[Version comparison data]
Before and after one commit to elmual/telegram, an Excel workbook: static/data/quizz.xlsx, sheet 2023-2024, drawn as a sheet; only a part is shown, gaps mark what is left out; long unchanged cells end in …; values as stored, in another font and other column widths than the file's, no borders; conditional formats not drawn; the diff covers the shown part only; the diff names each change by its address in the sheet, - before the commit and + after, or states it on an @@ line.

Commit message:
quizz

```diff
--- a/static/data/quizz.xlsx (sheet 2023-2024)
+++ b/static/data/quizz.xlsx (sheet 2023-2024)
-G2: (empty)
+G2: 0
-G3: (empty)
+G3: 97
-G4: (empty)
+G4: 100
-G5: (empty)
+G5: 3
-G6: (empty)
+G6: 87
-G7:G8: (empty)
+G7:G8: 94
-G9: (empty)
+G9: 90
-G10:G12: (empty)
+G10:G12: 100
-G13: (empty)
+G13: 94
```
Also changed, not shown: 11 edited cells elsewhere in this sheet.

**Task requirements:**
Every line in the data above that includes the word "quizz" should be copied.

**Completed exercise:**
Before and after one commit to elmual/telegram, an Excel workbook: static/data/quizz.xlsx, sheet 2023-2024, drawn as a sheet; only a part is shown, gaps mark what is left out; long unchanged cells end in …; values as stored, in another font and other column widths than the file's, no borders; conditional formats not drawn; the diff covers the shown part only; the diff names each change by its address in the sheet, - before the commit and + after, or states it on an @@ line.
quizz
--- a/static/data/quizz.xlsx (sheet 2023-2024)
+++ b/static/data/quizz.xlsx (sheet 2023-2024)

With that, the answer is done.